When we decided on a track from The Replacements for today’s throwback, we faced a tough prospect: so many of Paul Westerberg’s compositions deserve mention. But “I Will Dare,” released first as a single on Twin/Tone Records in July, 1984— shortly before the release of the band’s album Let It Be that October, on which the song served as the opening track—has long been considered a particular high point in the Westerberg canon.
“I Will Dare” is also a song patently rooted in its era—as resonant of the mid-80s as John Hughes films, Reaganomics, Cold War dread, and the dolor of salmon-pink wallpaper. Jangly and ragged, with a sort of ramshackle insouciance, the track suggests the tentative desires of adolescence set amidst a stultifying suburbia:
How young are you
How old am I
Let’s count the rings
Around my eye
How smart are you
How dumb am I
Don’t count any
Of my advice
Oh, meet me anyplace or anywhere or anytime
Now I don’t care, meet me tonight
If you will dare, I might dare
Westerberg’s narrator is self-effacing and guarded, yet full of expectation, with an almost giddy sense of possibility. Few songwriters, then or now, have more surely depicted the simultaneous wonder and uncertainty of adolescence.
There are other songs which manage a similar sensitivity to the topic; The Smiths’ “There Is A Light That Never Goes Out,” released a couple years later, springs to mind—though Morrissey’s melodrama on that track exists in another register altogether. A better corollary for “I Will Dare,” both lyrically and sonically, is Big Star’s “Thirteen.”

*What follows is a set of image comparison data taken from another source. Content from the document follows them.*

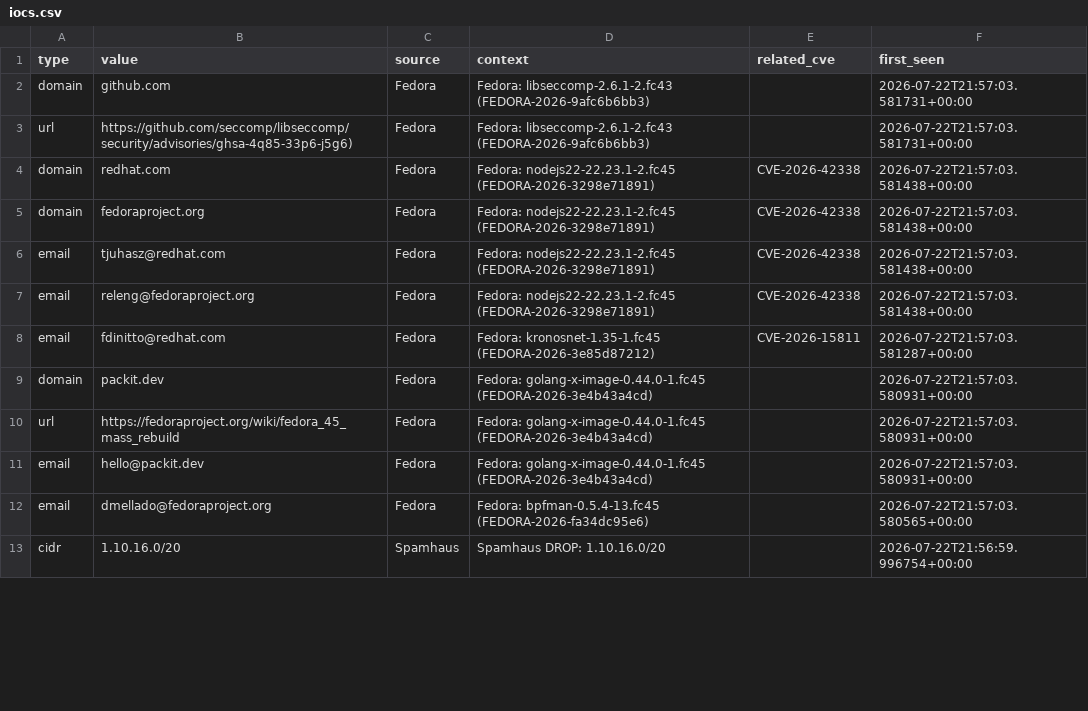
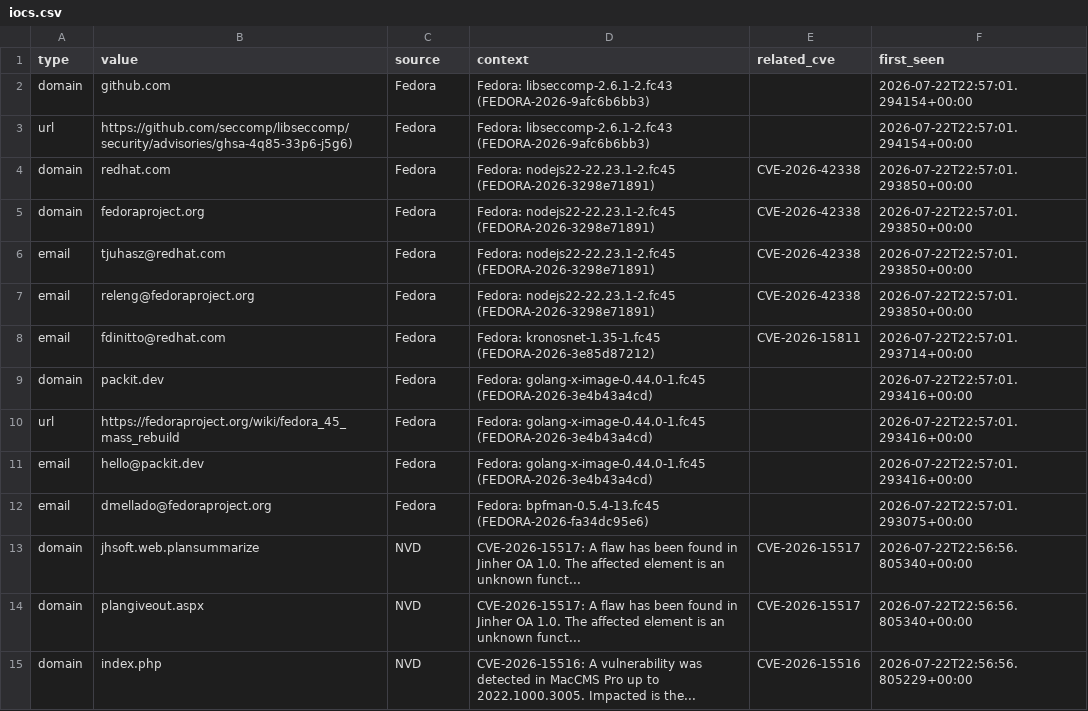
Before and after one commit to priyanshu965/Cyberwatch, a CSV file: data/exports/iocs.csv, drawn as a sheet; only a part is shown; the diff covers the shown part only.

```diff
--- a/data/exports/iocs.csv
+++ b/data/exports/iocs.csv
@@ -1,13 +1,15 @@
 type,value,source,context,related_cve,first_seen
-domain,github.com,Fedora,Fedora: libseccomp-2.6.1-2.fc43 (FEDORA-2026-9afc6b6bb3),,2026-07-22T21:57:03.581731+00:00
-url,https://github.com/seccomp/libseccomp/security/advisories/ghsa-4q85-33p6-j5g6),Fedora,Fedora: libseccomp-2.6.1-2.fc43 (FEDORA-2026-9afc6b6bb3),,2026-07-22T21:57:03.581731+00:00
-domain,redhat.com,Fedora,Fedora: nodejs22-22.23.1-2.fc45 (FEDORA-2026-3298e71891),CVE-2026-42338,2026-07-22T21:57:03.581438+00:00
-domain,fedoraproject.org,Fedora,Fedora: nodejs22-22.23.1-2.fc45 (FEDORA-2026-3298e71891),CVE-2026-42338,2026-07-22T21:57:03.581438+00:00
-email,tjuhasz@redhat.com,Fedora,Fedora: nodejs22-22.23.1-2.fc45 (FEDORA-2026-3298e71891),CVE-2026-42338,2026-07-22T21:57:03.581438+00:00
-email,releng@fedoraproject.org,Fedora,Fedora: nodejs22-22.23.1-2.fc45 (FEDORA-2026-3298e71891),CVE-2026-42338,2026-07-22T21:57:03.581438+00:00
-email,fdinitto@redhat.com,Fedora,Fedora: kronosnet-1.35-1.fc45 (FEDORA-2026-3e85d87212),CVE-2026-15811,2026-07-22T21:57:03.581287+00:00
-domain,packit.dev,Fedora,Fedora: golang-x-image-0.44.0-1.fc45 (FEDORA-2026-3e4b43a4cd),,2026-07-22T21:57:03.580931+00:00
-url,https://fedoraproject.org/wiki/fedora_45_mass_rebuild,Fedora,Fedora: golang-x-image-0.44.0-1.fc45 (FEDORA-2026-3e4b43a4cd),,2026-07-22T21:57:03.580931+00:00
-email,hello@packit.dev,Fedora,Fedora: golang-x-image-0.44.0-1.fc45 (FEDORA-2026-3e4b43a4cd),,2026-07-22T21:57:03.580931+00:00
-email,dmellado@fedoraproject.org,Fedora,Fedora: bpfman-0.5.4-13.fc45 (FEDORA-2026-fa34dc95e6),,2026-07-22T21:57:03.580565+00:00
-cidr,1.10.16.0/20,Spamhaus,Spamhaus DROP: 1.10.16.0/20,,2026-07-22T21:56:59.996754+00:00
+domain,github.com,Fedora,Fedora: libseccomp-2.6.1-2.fc43 (FEDORA-2026-9afc6b6bb3),,2026-07-22T22:57:01.294154+00:00
+url,https://github.com/seccomp/libseccomp/security/advisories/ghsa-4q85-33p6-j5g6),Fedora,Fedora: libseccomp-2.6.1-2.fc43 (FEDORA-2026-9afc6b6bb3),,2026-07-22T22:57:01.294154+00:00
+domain,redhat.com,Fedora,Fedora: nodejs22-22.23.1-2.fc45 (FEDORA-2026-3298e71891),CVE-2026-42338,2026-07-22T22:57:01.293850+00:00
+domain,fedoraproject.org,Fedora,Fedora: nodejs22-22.23.1-2.fc45 (FEDORA-2026-3298e71891),CVE-2026-42338,2026-07-22T22:57:01.293850+00:00
+email,tjuhasz@redhat.com,Fedora,Fedora: nodejs22-22.23.1-2.fc45 (FEDORA-2026-3298e71891),CVE-2026-42338,2026-07-22T22:57:01.293850+00:00
+email,releng@fedoraproject.org,Fedora,Fedora: nodejs22-22.23.1-2.fc45 (FEDORA-2026-3298e71891),CVE-2026-42338,2026-07-22T22:57:01.293850+00:00
+email,fdinitto@redhat.com,Fedora,Fedora: kronosnet-1.35-1.fc45 (FEDORA-2026-3e85d87212),CVE-2026-15811,2026-07-22T22:57:01.293714+00:00
+domain,packit.dev,Fedora,Fedora: golang-x-image-0.44.0-1.fc45 (FEDORA-2026-3e4b43a4cd),,2026-07-22T22:57:01.293416+00:00
+url,https://fedoraproject.org/wiki/fedora_45_mass_rebuild,Fedora,Fedora: golang-x-image-0.44.0-1.fc45 (FEDORA-2026-3e4b43a4cd),,2026-07-22T22:57:01.293416+00:00
+email,hello@packit.dev,Fedora,Fedora: golang-x-image-0.44.0-1.fc45 (FEDORA-2026-3e4b43a4cd),,2026-07-22T22:57:01.293416+00:00
+email,dmellado@fedoraproject.org,Fedora,Fedora: bpfman-0.5.4-13.fc45 (FEDORA-2026-fa34dc95e6),,2026-07-22T22:57:01.293075+00:00
+domain,jhsoft.web.plansummarize,NVD,CVE-2026-15517: A flaw has been found in Jinher OA 1.0. The affected element is an unknown funct...,CVE-2026-15517,2026-07-22T22:56:56.805340+00:00
+domain,plangiveout.aspx,NVD,CVE-2026-15517: A flaw has been found in Jinher OA 1.0. The affected element is an unknown funct...,CVE-2026-15517,2026-07-22T22:56:56.805340+00:00
+domain,index.php,NVD,CVE-2026-15516: A vulnerability was detected in MacCMS Pro up to 2022.1000.3005. Impacted is the...,CVE-2026-15516,2026-07-22T22:56:56.805229+00:00
```
Also changed, not shown: 1 added row, 4 removed rows and 28 edited cells elsewhere in this file, 7 other files.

As we wind down the 2016 calendar, here’s a little lift for your December Thursday.